EU gives mandate for Barnier to take on Brexit

In its final preparatory act before Brexit talks begin, the EU has officially given the negotiating mandate to Michel Barnier.

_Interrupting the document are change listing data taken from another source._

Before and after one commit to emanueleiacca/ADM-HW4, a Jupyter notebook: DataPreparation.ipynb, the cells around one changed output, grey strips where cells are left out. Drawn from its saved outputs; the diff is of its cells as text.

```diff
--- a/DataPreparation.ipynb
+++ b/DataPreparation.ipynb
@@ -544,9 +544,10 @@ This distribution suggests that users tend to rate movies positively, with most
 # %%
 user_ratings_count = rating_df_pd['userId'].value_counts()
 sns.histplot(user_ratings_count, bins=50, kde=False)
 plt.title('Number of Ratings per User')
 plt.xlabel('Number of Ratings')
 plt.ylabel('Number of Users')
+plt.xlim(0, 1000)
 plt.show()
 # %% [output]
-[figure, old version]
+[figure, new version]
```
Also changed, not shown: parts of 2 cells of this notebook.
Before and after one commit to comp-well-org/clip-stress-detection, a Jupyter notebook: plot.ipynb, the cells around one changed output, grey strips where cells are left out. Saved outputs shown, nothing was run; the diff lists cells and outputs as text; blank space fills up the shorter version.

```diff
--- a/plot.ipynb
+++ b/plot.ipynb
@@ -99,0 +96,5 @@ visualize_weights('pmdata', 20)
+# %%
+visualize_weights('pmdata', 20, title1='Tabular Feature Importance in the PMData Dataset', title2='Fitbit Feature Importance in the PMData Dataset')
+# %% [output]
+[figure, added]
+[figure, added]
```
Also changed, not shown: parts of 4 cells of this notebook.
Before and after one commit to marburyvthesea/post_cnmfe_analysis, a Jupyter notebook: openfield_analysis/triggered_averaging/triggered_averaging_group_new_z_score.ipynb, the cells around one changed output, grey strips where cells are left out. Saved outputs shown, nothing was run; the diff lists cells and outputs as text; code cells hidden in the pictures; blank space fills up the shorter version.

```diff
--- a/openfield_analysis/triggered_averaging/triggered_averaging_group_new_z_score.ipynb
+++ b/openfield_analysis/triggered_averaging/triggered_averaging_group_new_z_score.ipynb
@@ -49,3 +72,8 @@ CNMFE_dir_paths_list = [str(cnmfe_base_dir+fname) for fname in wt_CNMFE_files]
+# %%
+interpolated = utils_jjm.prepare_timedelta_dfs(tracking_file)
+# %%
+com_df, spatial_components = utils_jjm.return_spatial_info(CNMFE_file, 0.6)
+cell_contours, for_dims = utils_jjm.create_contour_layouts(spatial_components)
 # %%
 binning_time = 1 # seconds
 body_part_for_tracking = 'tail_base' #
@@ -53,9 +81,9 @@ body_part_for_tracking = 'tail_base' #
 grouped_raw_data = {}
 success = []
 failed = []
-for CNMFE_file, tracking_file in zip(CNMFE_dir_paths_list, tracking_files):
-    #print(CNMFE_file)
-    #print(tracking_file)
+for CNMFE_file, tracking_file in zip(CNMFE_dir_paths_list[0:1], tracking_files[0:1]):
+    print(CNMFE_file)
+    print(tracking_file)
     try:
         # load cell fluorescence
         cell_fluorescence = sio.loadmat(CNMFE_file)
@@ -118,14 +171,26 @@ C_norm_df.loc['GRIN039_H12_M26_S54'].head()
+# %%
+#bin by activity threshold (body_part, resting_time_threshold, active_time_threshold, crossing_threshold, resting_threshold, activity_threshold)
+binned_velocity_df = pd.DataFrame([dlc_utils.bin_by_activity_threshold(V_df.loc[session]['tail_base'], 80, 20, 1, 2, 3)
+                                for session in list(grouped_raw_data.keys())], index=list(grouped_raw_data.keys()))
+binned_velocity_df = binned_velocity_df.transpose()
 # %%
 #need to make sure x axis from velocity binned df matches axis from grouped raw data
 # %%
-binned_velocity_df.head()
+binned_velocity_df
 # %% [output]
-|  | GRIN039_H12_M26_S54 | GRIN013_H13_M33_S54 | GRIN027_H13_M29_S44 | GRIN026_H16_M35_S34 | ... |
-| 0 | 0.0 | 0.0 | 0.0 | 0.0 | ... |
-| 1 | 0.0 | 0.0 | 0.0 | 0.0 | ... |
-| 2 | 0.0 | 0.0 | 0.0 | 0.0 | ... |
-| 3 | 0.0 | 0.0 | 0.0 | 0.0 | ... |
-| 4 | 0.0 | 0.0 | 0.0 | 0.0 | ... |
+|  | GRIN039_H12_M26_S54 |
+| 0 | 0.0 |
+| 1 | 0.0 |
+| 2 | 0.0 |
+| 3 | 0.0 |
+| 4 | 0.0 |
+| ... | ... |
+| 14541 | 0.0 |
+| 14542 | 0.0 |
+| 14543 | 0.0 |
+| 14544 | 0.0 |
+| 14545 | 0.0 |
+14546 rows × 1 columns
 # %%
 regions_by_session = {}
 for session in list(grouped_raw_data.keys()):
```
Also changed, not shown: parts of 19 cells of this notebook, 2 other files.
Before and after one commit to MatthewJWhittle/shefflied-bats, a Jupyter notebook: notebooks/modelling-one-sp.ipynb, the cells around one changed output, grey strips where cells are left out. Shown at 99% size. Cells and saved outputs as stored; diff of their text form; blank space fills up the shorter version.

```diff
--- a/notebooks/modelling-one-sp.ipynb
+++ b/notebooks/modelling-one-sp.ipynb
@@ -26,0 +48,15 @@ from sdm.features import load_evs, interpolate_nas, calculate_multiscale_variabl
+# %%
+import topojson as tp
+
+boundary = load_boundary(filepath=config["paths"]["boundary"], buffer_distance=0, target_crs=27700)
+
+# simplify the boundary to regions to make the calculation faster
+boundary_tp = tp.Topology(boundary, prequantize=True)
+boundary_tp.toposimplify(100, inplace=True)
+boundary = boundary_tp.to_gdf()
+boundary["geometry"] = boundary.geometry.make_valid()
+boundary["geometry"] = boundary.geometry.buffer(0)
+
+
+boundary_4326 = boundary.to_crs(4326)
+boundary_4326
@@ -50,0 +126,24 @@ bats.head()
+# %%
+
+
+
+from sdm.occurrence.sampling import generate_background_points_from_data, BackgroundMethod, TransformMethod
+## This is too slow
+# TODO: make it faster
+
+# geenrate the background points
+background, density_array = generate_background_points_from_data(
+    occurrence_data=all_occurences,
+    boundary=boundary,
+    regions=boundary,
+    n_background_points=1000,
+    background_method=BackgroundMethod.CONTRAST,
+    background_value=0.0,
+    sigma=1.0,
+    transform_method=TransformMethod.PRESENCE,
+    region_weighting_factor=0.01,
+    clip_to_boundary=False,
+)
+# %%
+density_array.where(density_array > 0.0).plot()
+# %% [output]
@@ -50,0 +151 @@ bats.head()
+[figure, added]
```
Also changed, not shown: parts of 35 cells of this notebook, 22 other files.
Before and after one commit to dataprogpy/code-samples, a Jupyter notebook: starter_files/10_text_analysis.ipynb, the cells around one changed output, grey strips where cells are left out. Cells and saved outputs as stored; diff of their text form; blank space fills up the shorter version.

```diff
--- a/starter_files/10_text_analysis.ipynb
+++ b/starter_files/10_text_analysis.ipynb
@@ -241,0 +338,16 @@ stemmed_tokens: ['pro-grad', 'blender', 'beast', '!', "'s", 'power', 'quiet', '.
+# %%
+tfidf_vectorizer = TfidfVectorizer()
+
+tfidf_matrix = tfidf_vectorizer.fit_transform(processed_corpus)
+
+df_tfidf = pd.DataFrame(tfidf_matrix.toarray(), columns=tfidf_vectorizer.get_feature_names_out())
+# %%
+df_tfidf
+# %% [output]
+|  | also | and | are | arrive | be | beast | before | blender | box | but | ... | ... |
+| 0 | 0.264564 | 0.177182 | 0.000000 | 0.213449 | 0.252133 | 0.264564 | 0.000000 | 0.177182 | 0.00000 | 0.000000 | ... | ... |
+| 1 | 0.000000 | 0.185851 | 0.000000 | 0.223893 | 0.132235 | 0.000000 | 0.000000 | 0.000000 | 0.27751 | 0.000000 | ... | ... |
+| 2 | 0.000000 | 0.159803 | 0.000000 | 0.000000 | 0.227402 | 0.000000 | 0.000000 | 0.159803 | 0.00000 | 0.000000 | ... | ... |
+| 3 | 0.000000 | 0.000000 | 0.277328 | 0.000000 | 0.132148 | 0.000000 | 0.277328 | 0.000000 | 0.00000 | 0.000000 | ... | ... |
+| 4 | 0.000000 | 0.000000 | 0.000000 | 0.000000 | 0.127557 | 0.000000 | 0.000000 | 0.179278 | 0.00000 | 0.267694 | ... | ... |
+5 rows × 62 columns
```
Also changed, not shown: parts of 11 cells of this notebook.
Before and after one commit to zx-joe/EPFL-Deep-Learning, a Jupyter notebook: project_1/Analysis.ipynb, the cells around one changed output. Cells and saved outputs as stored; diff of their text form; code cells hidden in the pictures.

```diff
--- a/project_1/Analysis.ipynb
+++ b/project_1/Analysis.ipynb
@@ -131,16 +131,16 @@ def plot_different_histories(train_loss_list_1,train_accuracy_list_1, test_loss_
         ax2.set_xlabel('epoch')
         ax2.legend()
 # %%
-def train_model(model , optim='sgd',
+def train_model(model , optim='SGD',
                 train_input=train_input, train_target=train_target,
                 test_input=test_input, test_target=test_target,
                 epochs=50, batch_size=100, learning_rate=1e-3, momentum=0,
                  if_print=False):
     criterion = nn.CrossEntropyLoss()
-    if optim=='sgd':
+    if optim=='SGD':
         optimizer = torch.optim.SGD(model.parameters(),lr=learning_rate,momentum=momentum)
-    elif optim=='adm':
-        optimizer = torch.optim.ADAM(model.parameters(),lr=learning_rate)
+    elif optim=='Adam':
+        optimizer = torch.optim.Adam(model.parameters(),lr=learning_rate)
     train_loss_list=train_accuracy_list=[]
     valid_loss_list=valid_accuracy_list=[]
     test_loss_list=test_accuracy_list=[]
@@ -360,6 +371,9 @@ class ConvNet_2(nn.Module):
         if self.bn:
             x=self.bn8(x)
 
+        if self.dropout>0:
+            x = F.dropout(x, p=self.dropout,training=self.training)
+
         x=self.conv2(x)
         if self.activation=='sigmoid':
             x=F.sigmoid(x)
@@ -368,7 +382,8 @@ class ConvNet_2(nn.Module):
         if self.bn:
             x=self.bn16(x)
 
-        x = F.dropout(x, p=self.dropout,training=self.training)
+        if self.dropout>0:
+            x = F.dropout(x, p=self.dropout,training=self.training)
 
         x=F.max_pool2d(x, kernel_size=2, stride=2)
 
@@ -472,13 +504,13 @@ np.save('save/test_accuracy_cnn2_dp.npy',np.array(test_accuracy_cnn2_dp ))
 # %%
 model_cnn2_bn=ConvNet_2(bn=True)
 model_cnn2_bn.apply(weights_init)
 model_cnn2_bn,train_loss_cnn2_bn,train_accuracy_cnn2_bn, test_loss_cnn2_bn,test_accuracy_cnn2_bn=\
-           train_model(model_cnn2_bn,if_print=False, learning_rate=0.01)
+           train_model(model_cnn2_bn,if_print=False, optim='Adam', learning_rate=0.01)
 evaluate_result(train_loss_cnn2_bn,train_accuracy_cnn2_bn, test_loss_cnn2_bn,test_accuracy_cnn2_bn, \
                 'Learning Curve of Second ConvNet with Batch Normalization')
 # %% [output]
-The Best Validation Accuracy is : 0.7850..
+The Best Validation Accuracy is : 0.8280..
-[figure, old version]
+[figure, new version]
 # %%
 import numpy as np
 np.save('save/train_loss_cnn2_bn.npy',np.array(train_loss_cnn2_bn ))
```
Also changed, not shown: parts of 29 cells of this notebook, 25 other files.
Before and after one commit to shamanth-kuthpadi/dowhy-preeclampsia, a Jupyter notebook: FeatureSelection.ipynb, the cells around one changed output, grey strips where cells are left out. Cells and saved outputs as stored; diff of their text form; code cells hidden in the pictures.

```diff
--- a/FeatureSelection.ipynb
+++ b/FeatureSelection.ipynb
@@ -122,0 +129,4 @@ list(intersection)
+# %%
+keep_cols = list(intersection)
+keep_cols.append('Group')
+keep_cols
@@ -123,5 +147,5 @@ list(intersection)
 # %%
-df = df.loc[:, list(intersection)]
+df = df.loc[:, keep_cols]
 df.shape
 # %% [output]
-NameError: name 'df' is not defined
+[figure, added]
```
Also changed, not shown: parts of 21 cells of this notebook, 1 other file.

The French politician said he would like to start negotiations on the week of 19 June.

EU wary over Ukraine weapons in South Sudan

Ukraine, which had signed an EU arms embargo on South Sudan, has since sold attack helicopters used by the government forces in Juba against civilians and hospitals.

Investigation

Fight club: Russian spies seek EU recruits

Russian intelligence services are using martial arts clubs to recruit potential troublemakers in Germany and other EU countries, security experts have warned.

Stakeholders' Highlights

  1. Nordic Council of MinistersBecome an Explorer - 'Traces of Nordic' Seeking Storytellers Around the World
  2. Malta EU 2017Closer Cooperation and Reinforced Solidarity to Ensure Security of Gas Supply
  3. European Healthy Lifestyle AllianceHigh-Intensity Interval Training Is Therapeutic Option for Type 2 Diabetes
  4. Dialogue Platform"The West Must Help Turkey Return to a Democratic Path" a Call by Fethullah Gulen
  5. ILGA-EuropeRainbow Europe 2017 Is Live - Which Countries Are Leading on LGBTI Equality?
  6. Centre Maurits CoppietersWhen You Invest in a Refugee Woman You Help the Whole Community
  7. Eurogroup for AnimalsECJ Ruling: Member States Given No Say on Wildlife Protection In Trade
  8. European Heart NetworkCall for Urgent Adoption of EU-Wide Nutrient Profiles for Nutrition & Health Claims
  9. Counter BalanceInvestment Plan for Europe More Climate Friendly but European Parliament Shows Little Ambition
  10. Mission of China to the EUPresident Xi: China's Belt and Road Initiative Benefits People Around the World
  11. Malta EU 2017EU Strengthens Control of the Acquisition and Possession of Firearms
  12. International Partnership for Human RightsThe Cost of Speaking Out: Human Rights Violations Committed in Belarus